### Source data
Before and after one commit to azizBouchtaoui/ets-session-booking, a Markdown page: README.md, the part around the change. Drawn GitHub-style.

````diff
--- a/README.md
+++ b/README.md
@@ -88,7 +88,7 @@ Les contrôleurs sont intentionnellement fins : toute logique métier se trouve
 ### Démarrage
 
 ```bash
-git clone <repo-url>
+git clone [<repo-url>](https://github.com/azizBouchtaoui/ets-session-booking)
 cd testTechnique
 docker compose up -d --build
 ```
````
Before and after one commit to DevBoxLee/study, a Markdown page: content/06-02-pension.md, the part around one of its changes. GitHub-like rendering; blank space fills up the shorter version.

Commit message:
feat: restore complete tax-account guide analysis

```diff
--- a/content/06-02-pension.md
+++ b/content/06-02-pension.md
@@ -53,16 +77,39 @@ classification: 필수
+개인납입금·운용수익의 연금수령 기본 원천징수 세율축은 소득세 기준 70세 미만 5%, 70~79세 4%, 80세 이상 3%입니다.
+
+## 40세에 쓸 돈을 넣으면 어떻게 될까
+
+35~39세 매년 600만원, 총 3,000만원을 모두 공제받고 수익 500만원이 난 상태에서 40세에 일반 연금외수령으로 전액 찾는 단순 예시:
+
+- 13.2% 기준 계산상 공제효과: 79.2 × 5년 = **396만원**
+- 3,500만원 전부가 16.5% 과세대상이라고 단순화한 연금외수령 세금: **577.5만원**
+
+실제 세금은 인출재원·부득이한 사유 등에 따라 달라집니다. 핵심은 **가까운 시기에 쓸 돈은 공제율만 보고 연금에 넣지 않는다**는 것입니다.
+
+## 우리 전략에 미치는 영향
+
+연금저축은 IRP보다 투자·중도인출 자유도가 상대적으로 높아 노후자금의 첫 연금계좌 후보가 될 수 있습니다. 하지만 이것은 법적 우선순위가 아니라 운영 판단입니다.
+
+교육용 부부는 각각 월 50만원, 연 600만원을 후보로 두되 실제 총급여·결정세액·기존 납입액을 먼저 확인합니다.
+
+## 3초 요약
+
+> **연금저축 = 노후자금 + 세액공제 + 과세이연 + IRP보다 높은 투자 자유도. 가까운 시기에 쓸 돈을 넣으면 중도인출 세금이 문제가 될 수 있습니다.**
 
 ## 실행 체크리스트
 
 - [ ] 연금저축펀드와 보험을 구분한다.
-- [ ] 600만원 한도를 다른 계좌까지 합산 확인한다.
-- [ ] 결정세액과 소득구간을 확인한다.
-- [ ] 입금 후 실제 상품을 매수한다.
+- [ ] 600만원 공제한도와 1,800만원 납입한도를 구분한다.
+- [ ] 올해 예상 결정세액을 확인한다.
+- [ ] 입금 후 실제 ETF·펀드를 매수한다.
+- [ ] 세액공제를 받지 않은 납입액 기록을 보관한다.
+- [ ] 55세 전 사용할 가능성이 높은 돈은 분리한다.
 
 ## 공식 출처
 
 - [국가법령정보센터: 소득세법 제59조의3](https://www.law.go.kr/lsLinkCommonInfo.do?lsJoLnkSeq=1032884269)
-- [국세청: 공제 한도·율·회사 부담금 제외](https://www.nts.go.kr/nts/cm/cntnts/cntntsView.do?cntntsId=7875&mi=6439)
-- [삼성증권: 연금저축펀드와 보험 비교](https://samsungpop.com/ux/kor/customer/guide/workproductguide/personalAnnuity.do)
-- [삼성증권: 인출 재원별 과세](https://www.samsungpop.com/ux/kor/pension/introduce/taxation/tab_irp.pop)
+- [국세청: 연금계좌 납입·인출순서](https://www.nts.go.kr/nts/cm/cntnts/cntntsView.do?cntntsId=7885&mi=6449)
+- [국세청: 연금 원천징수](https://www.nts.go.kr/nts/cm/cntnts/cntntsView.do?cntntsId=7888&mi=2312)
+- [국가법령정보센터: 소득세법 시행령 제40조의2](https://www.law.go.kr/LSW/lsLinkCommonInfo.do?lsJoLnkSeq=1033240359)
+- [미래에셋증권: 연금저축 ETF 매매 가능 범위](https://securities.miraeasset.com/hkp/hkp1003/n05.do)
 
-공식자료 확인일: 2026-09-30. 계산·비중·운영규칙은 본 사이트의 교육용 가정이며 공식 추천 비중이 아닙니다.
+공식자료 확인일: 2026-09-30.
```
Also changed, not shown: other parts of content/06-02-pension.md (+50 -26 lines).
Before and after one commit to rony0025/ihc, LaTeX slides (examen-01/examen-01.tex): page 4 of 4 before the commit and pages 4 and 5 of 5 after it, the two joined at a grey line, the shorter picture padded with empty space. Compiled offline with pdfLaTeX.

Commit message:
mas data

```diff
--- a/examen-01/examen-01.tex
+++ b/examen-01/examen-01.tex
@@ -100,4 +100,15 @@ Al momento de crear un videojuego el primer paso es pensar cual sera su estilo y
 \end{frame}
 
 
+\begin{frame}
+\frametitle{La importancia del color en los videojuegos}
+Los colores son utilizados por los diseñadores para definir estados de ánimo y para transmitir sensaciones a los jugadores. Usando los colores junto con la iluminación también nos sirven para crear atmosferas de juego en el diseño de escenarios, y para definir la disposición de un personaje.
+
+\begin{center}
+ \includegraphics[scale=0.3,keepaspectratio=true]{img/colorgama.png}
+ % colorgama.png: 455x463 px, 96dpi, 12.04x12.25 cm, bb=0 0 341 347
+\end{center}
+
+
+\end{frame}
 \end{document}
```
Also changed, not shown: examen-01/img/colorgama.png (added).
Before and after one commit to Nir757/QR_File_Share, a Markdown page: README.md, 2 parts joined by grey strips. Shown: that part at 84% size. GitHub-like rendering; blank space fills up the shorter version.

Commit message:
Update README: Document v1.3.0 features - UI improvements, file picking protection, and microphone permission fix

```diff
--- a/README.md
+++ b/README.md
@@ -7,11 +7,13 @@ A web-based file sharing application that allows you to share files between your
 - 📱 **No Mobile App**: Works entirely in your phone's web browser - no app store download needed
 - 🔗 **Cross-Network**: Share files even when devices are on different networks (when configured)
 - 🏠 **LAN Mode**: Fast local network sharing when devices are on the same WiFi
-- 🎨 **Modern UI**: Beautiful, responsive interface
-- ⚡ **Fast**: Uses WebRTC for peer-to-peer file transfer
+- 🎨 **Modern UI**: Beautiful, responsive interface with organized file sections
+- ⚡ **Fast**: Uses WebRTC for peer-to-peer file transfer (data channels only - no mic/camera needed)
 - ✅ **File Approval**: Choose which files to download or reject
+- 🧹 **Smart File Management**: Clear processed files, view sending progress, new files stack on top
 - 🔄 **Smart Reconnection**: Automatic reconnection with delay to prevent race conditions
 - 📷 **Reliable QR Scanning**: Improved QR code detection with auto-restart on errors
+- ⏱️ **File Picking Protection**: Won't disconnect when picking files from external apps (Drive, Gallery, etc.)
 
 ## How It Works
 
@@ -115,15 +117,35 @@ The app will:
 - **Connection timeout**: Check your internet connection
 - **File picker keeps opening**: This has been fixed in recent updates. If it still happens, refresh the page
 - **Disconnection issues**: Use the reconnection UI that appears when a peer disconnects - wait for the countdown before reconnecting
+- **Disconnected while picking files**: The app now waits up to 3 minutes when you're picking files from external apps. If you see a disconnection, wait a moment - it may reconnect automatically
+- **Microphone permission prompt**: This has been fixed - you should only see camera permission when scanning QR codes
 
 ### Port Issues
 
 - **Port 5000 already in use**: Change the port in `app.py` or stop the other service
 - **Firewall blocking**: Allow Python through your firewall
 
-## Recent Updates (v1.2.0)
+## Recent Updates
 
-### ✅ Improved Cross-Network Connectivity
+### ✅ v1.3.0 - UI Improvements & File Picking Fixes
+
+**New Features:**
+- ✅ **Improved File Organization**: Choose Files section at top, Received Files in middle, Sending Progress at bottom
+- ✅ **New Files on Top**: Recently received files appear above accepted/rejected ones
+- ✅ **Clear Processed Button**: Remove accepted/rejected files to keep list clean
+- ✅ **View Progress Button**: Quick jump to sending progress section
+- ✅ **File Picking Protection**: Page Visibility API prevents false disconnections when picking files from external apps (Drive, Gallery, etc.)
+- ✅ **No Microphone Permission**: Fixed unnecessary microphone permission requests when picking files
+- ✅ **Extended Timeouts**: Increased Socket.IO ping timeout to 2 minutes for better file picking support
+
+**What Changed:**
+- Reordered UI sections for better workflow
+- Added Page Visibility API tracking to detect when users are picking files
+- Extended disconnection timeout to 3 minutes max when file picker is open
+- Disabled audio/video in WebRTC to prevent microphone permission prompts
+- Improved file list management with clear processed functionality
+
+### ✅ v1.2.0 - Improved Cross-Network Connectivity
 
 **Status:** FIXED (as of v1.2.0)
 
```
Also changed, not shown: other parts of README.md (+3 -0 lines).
######
■ **Task statement**
Gather all lines from the listing above in which "permission" occurs.

■ **Solution to this problem**
Update README: Document v1.3.0 features - UI improvements, file picking protection, and microphone permission fix
+- **Microphone permission prompt**: This has been fixed - you should only see camera permission when scanning QR codes
+- ✅ **No Microphone Permission**: Fixed unnecessary microphone permission requests when picking files
+- Disabled audio/video in WebRTC to prevent microphone permission prompts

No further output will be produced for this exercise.